[Supplied material Boundary: Start]

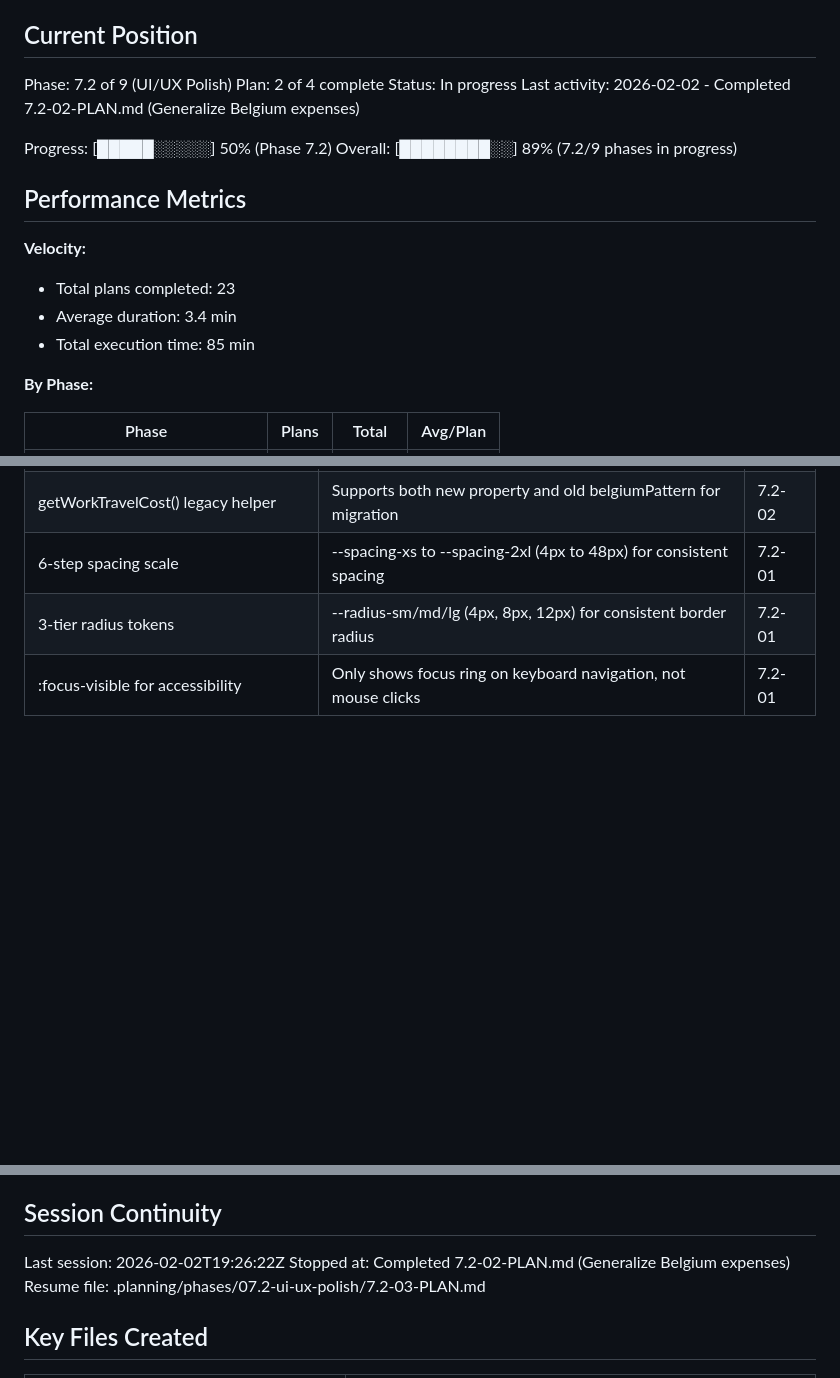
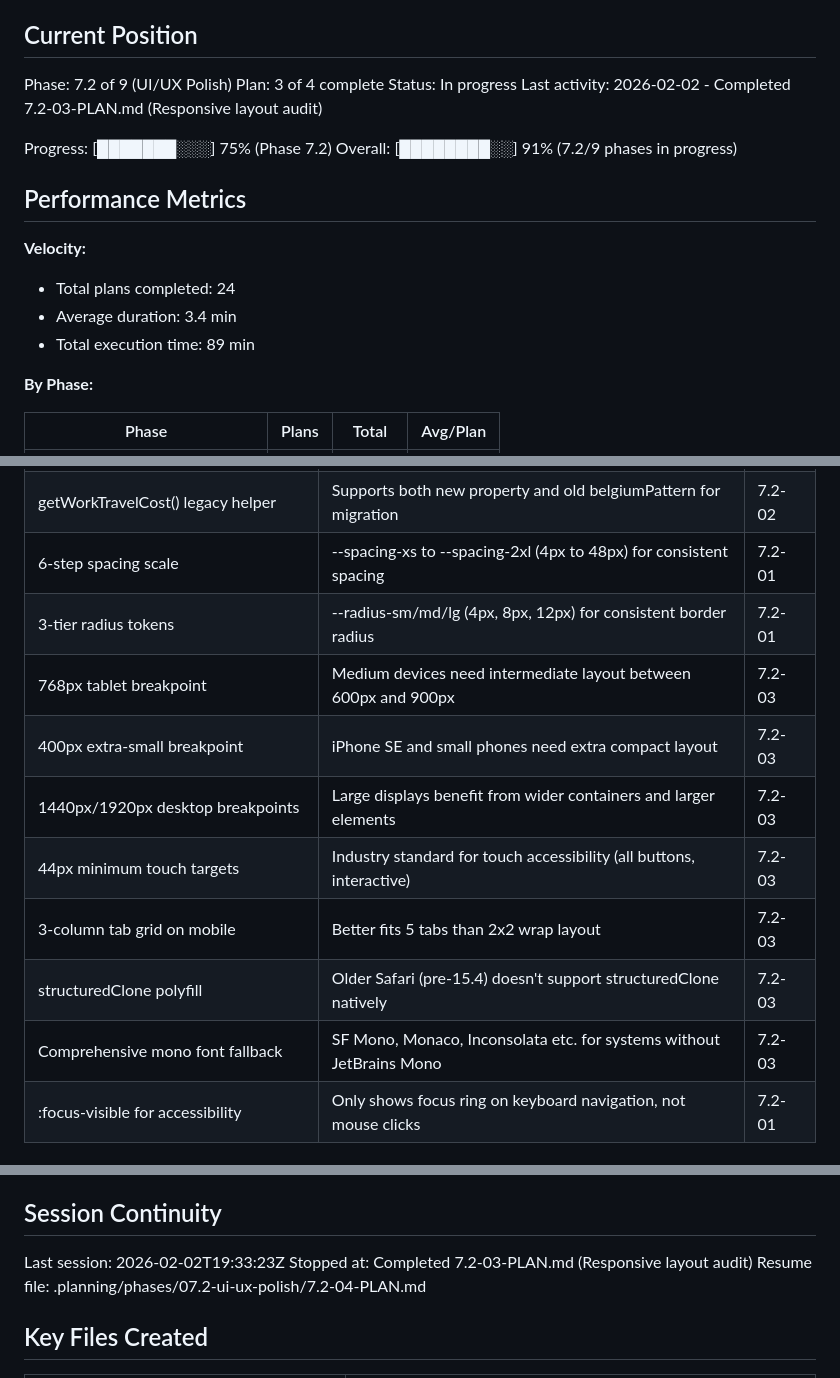
Before and after one commit to christophercardoen/spanish-autonomo-tax-calculator, a Markdown page: .planning/STATE.md, 3 parts joined by grey strips. GitHub-like rendering; blank space fills up the shorter version.

Commit message:
docs(7.2-03): complete responsive layout audit plan
Tasks completed: 3/3
- Task 1: Mobile Layout Audit and Fixes
- Task 2: Desktop Layout Polish
- Task 3: Cross-Browser Compatibility Check

SUMMARY: .planning/phases/07.2-ui-ux-polish/7.2-03-SUMMARY.md

```diff
--- a/.planning/STATE.md
+++ b/.planning/STATE.md
@@ -10,19 +10,19 @@ See: .planning/PROJECT.md (updated 2026-01-29)
 ## Current Position
 
 Phase: 7.2 of 9 (UI/UX Polish)
-Plan: 2 of 4 complete
+Plan: 3 of 4 complete
 Status: In progress
-Last activity: 2026-02-02 - Completed 7.2-02-PLAN.md (Generalize Belgium expenses)
+Last activity: 2026-02-02 - Completed 7.2-03-PLAN.md (Responsive layout audit)
 
-Progress: [█████░░░░░] 50% (Phase 7.2)
-Overall: [████████░░] 89% (7.2/9 phases in progress)
+Progress: [███████░░░] 75% (Phase 7.2)
+Overall: [████████░░] 91% (7.2/9 phases in progress)
 
 ## Performance Metrics
 
 **Velocity:**
-- Total plans completed: 23
+- Total plans completed: 24
 - Average duration: 3.4 min
-- Total execution time: 85 min
+- Total execution time: 89 min
 
 **By Phase:**
 
@@ -133,6 +133,13 @@ Recent decisions affecting current work:
 | getWorkTravelCost() legacy helper | Supports both new property and old belgiumPattern for migration | 7.2-02 |
 | 6-step spacing scale | --spacing-xs to --spacing-2xl (4px to 48px) for consistent spacing | 7.2-01 |
 | 3-tier radius tokens | --radius-sm/md/lg (4px, 8px, 12px) for consistent border radius | 7.2-01 |
+| 768px tablet breakpoint | Medium devices need intermediate layout between 600px and 900px | 7.2-03 |
+| 400px extra-small breakpoint | iPhone SE and small phones need extra compact layout | 7.2-03 |
+| 1440px/1920px desktop breakpoints | Large displays benefit from wider containers and larger elements | 7.2-03 |
+| 44px minimum touch targets | Industry standard for touch accessibility (all buttons, interactive) | 7.2-03 |
+| 3-column tab grid on mobile | Better fits 5 tabs than 2x2 wrap layout | 7.2-03 |
+| structuredClone polyfill | Older Safari (pre-15.4) doesn't support structuredClone natively | 7.2-03 |
+| Comprehensive mono font fallback | SF Mono, Monaco, Inconsolata etc. for systems without JetBrains Mono | 7.2-03 |
 | :focus-visible for accessibility | Only shows focus ring on keyboard navigation, not mouse clicks | 7.2-01 |
 
 ### Pending Todos
@@ -162,9 +169,9 @@ None - Phase 7.2-02 complete.
 
 ## Session Continuity
 
-Last session: 2026-02-02T19:26:22Z
-Stopped at: Completed 7.2-02-PLAN.md (Generalize Belgium expenses)
-Resume file: .planning/phases/07.2-ui-ux-polish/7.2-03-PLAN.md
+Last session: 2026-02-02T19:33:23Z
+Stopped at: Completed 7.2-03-PLAN.md (Responsive layout audit)
+Resume file: .planning/phases/07.2-ui-ux-polish/7.2-04-PLAN.md
 
 ## Key Files Created
 
```
Also changed, not shown: other parts of .planning/STATE.md (+3 -2 lines), 1 other file.
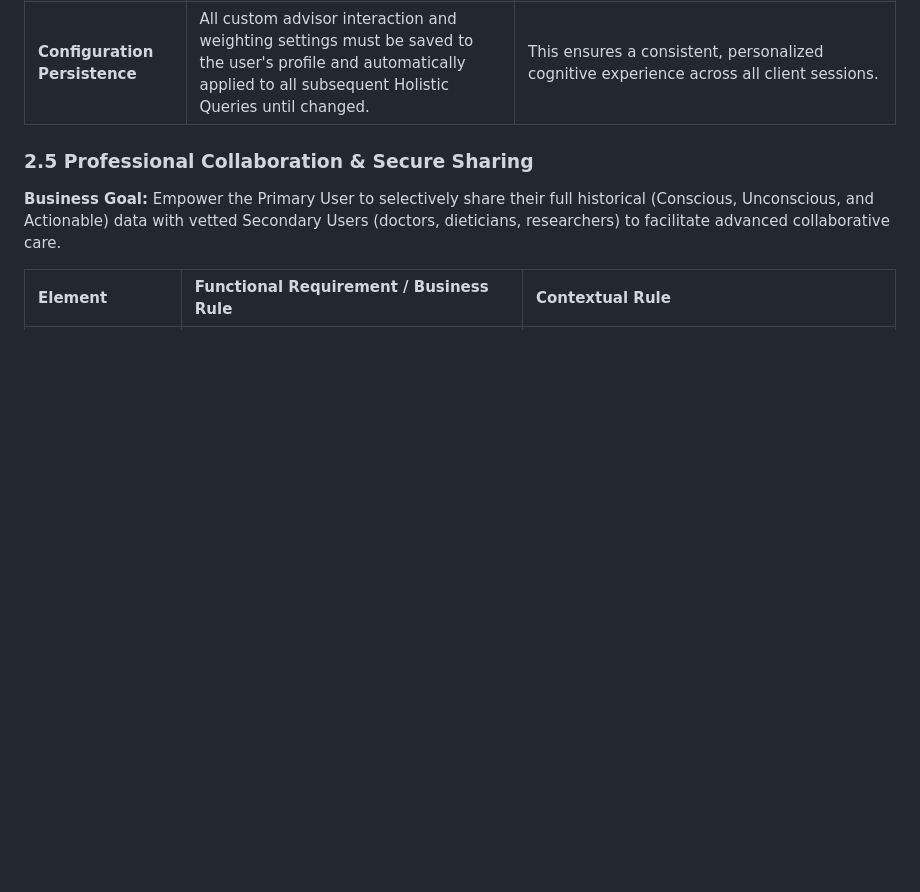
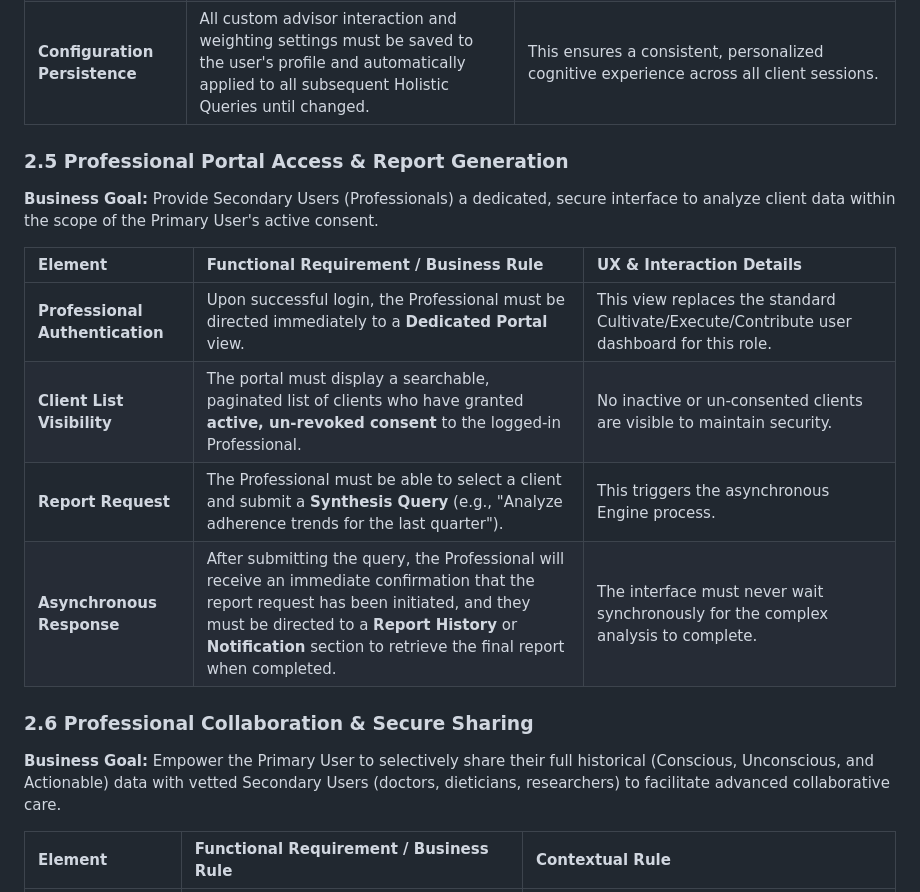
Before and after one commit to arussell1271/lifebuddy-app, a Markdown page: documentation/05 functionality guide.md, the part around the change. GitHub-like rendering; blank space fills up the shorter version.

```diff
--- a/documentation/05 functionality guide.md
+++ b/documentation/05 functionality guide.md
@@ -96,7 +96,18 @@
 | **Data Weighting Control** | The user must be able to specify granular retrieval criteria (quantity, recency, relevance) for each enabled data source. | The user can specify: "Retrieve the **Top 4** most semantically relevant Dream entries," or "Only include the **Most Recent** Tarot Reading," or "Use **Zero** data points from the Health Insights source." |
 | **Configuration Persistence** | All custom advisor interaction and weighting settings must be saved to the user's profile and automatically applied to all subsequent Holistic Queries until changed. | This ensures a consistent, personalized cognitive experience across all client sessions. |
 
-### 2.5 Professional Collaboration & Secure Sharing
+### 2.5 Professional Portal Access & Report Generation
+
+**Business Goal:** Provide Secondary Users (Professionals) a dedicated, secure interface to analyze client data within the scope of the Primary User's active consent.
+
+| Element | Functional Requirement / Business Rule | UX & Interaction Details |
+| :--- | :--- | :--- |
+| **Professional Authentication** | Upon successful login, the Professional must be directed immediately to a **Dedicated Portal** view. | This view replaces the standard Cultivate/Execute/Contribute user dashboard for this role. |
+| **Client List Visibility** | The portal must display a searchable, paginated list of clients who have granted **active, un-revoked consent** to the logged-in Professional. | No inactive or un-consented clients are visible to maintain security. |
+| **Report Request** | The Professional must be able to select a client and submit a **Synthesis Query** (e.g., "Analyze adherence trends for the last quarter"). | This triggers the asynchronous Engine process. |
+| **Asynchronous Response** | After submitting the query, the Professional will receive an immediate confirmation that the report request has been initiated, and they must be directed to a **Report History** or **Notification** section to retrieve the final report when completed. | The interface must never wait synchronously for the complex analysis to complete. |
+
+### 2.6 Professional Collaboration & Secure Sharing
 
 **Business Goal:** Empower the Primary User to selectively share their full historical (Conscious, Unconscious, and Actionable) data with vetted Secondary Users (doctors, dieticians, researchers) to facilitate advanced collaborative care.
 
```
Also changed, not shown: documentation/06 ui technical specifications.md (+25 -19 lines).
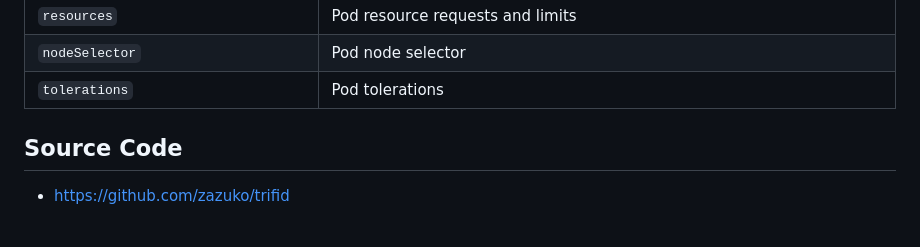
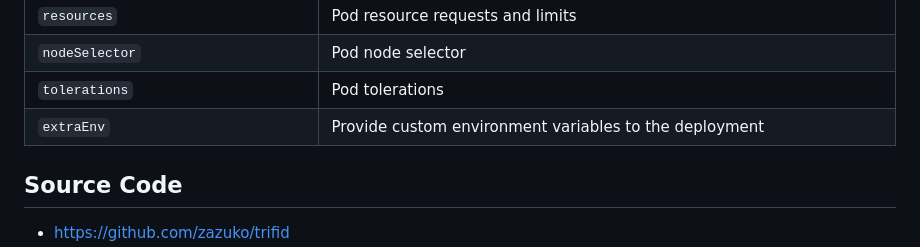
Before and after one commit to appuio/charts, a Markdown page: appuio/trifid/README.md, the part around the change. Drawn GitHub-style; blank space fills up the shorter version.

Commit message:
trifid: document extraEnv

```diff
--- a/appuio/trifid/README.md
+++ b/appuio/trifid/README.md
@@ -49,6 +49,7 @@ The following table lists the configurable parameters chart. For default values
 | `resources`                                  | Pod resource requests and limits |
 | `nodeSelector`                               | Pod node selector |
 | `tolerations`                                | Pod tolerations |
+| `extraEnv`                                   | Provide custom environment variables to the deployment |
 
 ## Source Code
 
```
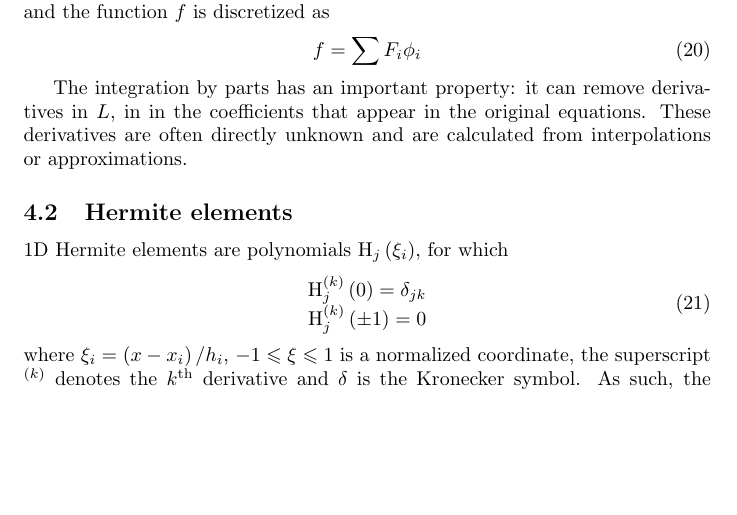
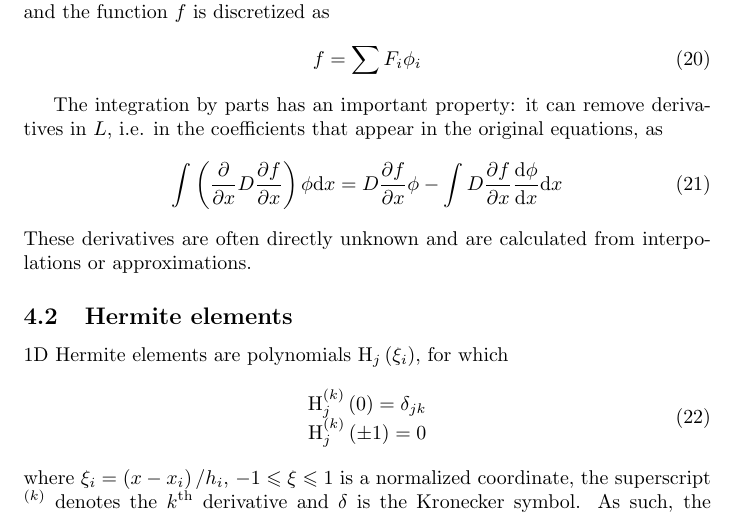
Before and after one commit to coobas/FEM_diffusion, a LaTeX document (fem_diffusion_background.tex, which reads Diffusion_equations.tex): part of page 4 of 5, cut so that both start at the same text, the shorter picture padded with empty space. Compiled offline with pdfLaTeX.

Commit message:
integrace per partes

```diff
--- a/Diffusion_equations.tex
+++ b/Diffusion_equations.tex
@@ -412,8 +412,27 @@ f = \sum {{F_i}{\phi _i}}
 \end{equation}
 
 The integration by parts has an important property: it can
-remove derivatives in $L$, in in the coefficients that appear
-in the original equations. These derivatives are often
+remove derivatives in $L$, i.e. in the coefficients that appear
+in the original equations, as
+% MathType!MTEF!2!1!+-
+% feaagKart1ev2aaatCvAUfKttLearuqr1ngBPrgarmqr1ngBPrgitL
+% xBI9gBamXvP5wqSXMqHnxAJn0BKvguHDwzZbqegm0B1jxALjhiov2D
+% aeHbuLwBLnhiov2DGi1BTfMBaebbfv3ySLgzGueE0jxyaibaiKc9yr
+% Vq0xXdbba91rFfpec8Eeeu0xXdbba9frFj0-OqFfea0dXdd9vqaq-J
+% frVkFHe9pgea0dXdar-Jb9hs0dXdbPYxe9vr0-vr0-vqpWqaaeaabi
+% GaciaacaqabeaadaabauaaaOqaamaapeaabaWaaeWaaeaadaWcaaqa
+% aiabgkGi2cqaaiabgkGi2kabdIha4baacqWGebardaWcaaqaaiabgk
+% Gi2kabdAgaMbqaaiabgkGi2kabdIha4baaaiaawIcacaGLPaaacqaH
+% vpGzcqqGKbazcqWG4baEaSqabeqaniabgUIiYdGccqGH9aqpcqWGeb
+% ardaWcaaqaaiabgkGi2kabdAgaMbqaaiabgkGi2kabdIha4baacqaH
+% vpGzcqGHsisldaWdbaqaaiabdseaenaalaaabaGaeyOaIyRaemOzay
+% gabaGaeyOaIyRaemiEaGhaamaalaaabaGaeeizaqMaeqy1dygabaGa
+% eeizaqMaemiEaGhaaiabbsgaKjabdIha4bWcbeqab0Gaey4kIipaaa
+% a!7023!
+\begin{equation}
+\int {\left( {\frac{\partial }{{\partial x}}D\frac{{\partial f}}{{\partial x}}} \right)\phi {\text{d}}x}  = D\frac{{\partial f}}{{\partial x}}\phi  - \int {D\frac{{\partial f}}{{\partial x}}\frac{{{\text{d}}\phi }}{{{\text{d}}x}}{\text{d}}x}
+\end{equation}
+These derivatives are often
 directly unknown and are calculated from interpolations or
 approximations.
 
```
Also changed, not shown: fem_diffusion_background.pdf.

[Supplied material Boundary: End]

● Exercise goal
Those lines of the records that contain the string "phases" should be identified and copied.

● Task result
SUMMARY: .planning/phases/07.2-ui-ux-polish/7.2-03-SUMMARY.md
-Overall: [████████░░] 89% (7.2/9 phases in progress)
+Overall: [████████░░] 91% (7.2/9 phases in progress)
-Resume file: .planning/phases/07.2-ui-ux-polish/7.2-03-PLAN.md
+Resume file: .planning/phases/07.2-ui-ux-polish/7.2-04-PLAN.md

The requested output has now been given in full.